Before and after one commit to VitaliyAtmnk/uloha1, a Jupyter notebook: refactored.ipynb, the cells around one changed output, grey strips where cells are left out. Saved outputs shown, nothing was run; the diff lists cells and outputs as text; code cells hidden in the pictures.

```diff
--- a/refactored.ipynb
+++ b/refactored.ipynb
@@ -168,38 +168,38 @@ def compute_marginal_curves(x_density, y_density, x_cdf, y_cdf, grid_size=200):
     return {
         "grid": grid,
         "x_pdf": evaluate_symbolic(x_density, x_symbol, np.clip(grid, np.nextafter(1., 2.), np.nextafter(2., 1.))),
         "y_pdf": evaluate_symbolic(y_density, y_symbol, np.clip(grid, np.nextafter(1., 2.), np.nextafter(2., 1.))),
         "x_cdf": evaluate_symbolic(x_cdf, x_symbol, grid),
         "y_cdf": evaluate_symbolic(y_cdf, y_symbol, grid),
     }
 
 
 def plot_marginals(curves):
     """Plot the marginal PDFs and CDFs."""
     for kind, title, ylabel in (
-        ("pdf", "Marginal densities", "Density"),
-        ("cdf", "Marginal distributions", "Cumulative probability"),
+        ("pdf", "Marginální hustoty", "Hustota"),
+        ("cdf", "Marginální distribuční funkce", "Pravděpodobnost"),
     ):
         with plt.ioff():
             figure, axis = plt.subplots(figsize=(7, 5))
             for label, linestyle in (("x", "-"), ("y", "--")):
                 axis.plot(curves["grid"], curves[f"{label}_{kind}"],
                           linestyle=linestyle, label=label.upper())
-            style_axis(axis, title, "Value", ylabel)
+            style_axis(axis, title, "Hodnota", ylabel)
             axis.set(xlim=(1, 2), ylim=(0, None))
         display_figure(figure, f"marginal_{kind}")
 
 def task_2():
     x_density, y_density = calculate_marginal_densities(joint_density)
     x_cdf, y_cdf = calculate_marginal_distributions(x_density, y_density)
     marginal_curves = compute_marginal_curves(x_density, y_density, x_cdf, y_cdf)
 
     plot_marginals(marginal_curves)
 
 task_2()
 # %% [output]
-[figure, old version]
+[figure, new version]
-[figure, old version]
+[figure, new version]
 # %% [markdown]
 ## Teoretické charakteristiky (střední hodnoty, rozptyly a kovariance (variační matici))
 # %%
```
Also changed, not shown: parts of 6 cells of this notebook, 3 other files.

* * *

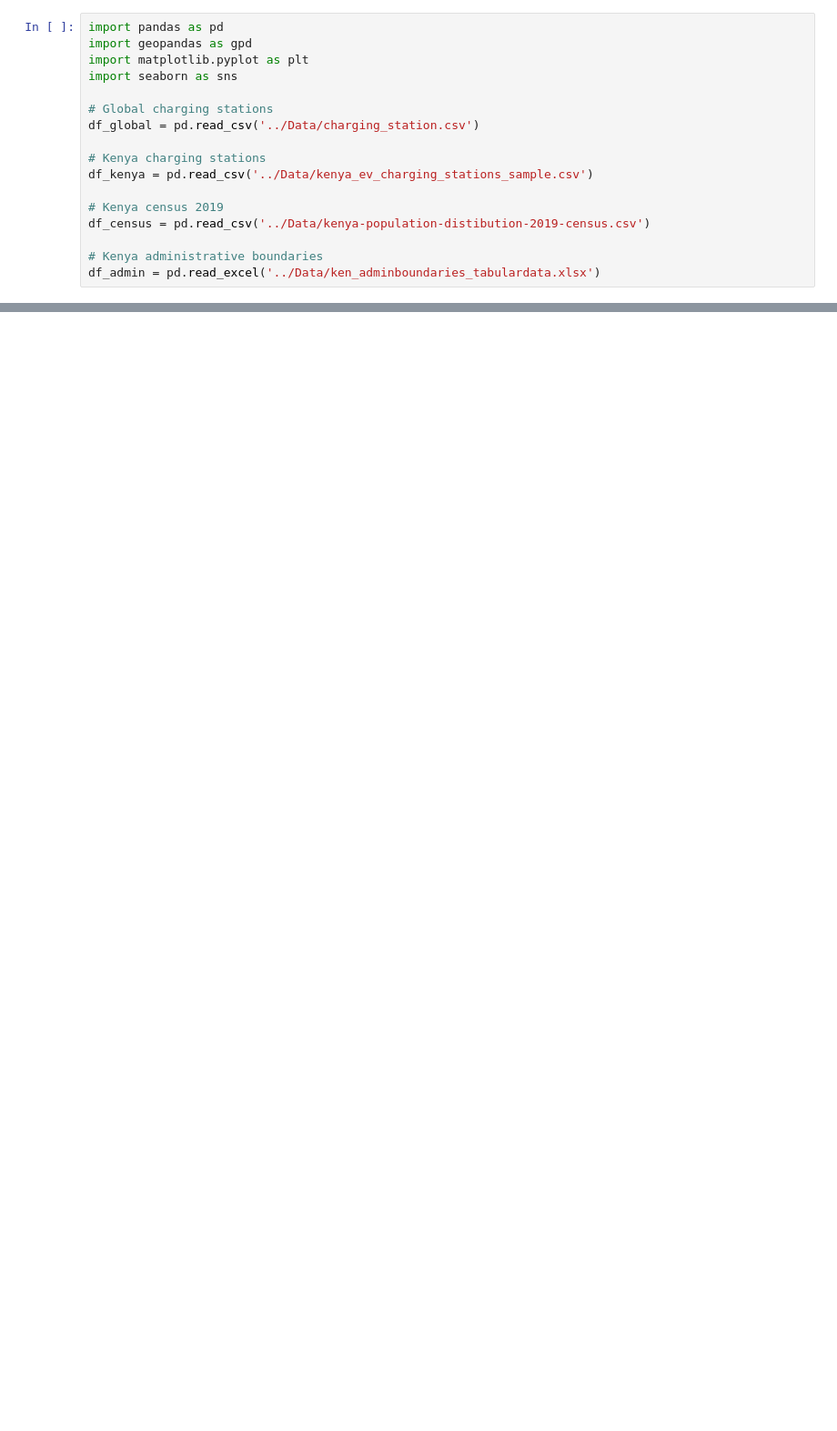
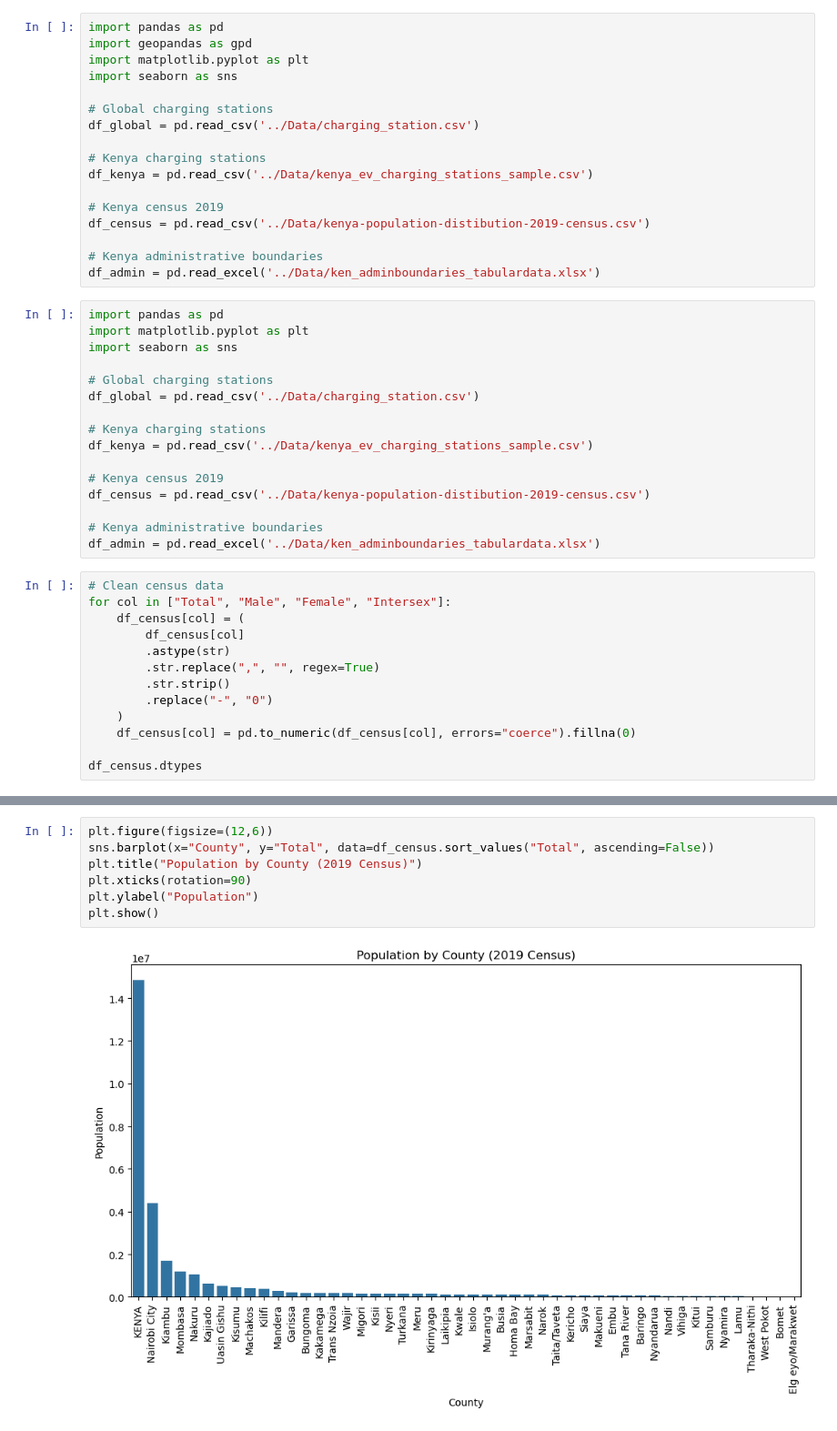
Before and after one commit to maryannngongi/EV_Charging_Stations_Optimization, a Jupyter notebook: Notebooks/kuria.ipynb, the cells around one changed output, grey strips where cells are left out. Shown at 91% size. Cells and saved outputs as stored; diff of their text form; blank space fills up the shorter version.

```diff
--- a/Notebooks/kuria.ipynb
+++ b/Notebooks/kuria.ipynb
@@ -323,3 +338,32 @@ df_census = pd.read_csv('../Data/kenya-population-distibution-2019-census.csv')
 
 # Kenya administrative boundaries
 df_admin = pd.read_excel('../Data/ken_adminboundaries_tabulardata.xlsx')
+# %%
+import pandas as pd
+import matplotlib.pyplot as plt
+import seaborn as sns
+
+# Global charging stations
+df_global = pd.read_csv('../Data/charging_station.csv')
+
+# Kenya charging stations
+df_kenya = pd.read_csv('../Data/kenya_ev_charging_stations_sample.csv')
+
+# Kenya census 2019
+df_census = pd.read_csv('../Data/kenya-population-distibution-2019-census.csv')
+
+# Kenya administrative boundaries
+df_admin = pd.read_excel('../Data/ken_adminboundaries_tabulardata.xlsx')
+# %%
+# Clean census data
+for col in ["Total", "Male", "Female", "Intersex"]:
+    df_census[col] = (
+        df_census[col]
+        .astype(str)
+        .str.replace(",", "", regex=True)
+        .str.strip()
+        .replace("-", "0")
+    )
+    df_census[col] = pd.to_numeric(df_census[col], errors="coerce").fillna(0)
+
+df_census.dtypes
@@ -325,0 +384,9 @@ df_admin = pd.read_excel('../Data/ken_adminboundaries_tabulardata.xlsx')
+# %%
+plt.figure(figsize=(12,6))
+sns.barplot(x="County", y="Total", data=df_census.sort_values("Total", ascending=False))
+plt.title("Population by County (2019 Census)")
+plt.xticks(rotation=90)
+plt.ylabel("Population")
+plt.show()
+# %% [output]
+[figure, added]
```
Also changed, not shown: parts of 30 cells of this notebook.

- WHAT IS BEING ASKED: When a line in the material includes the word "refactored", copy it out.

- EXERCISE OUTPUT:
Before and after one commit to VitaliyAtmnk/uloha1, a Jupyter notebook: refactored.ipynb, the cells around one changed output, grey strips where cells are left out. Saved outputs shown, nothing was run; the diff lists cells and outputs as text; code cells hidden in the pictures.
--- a/refactored.ipynb
+++ b/refactored.ipynb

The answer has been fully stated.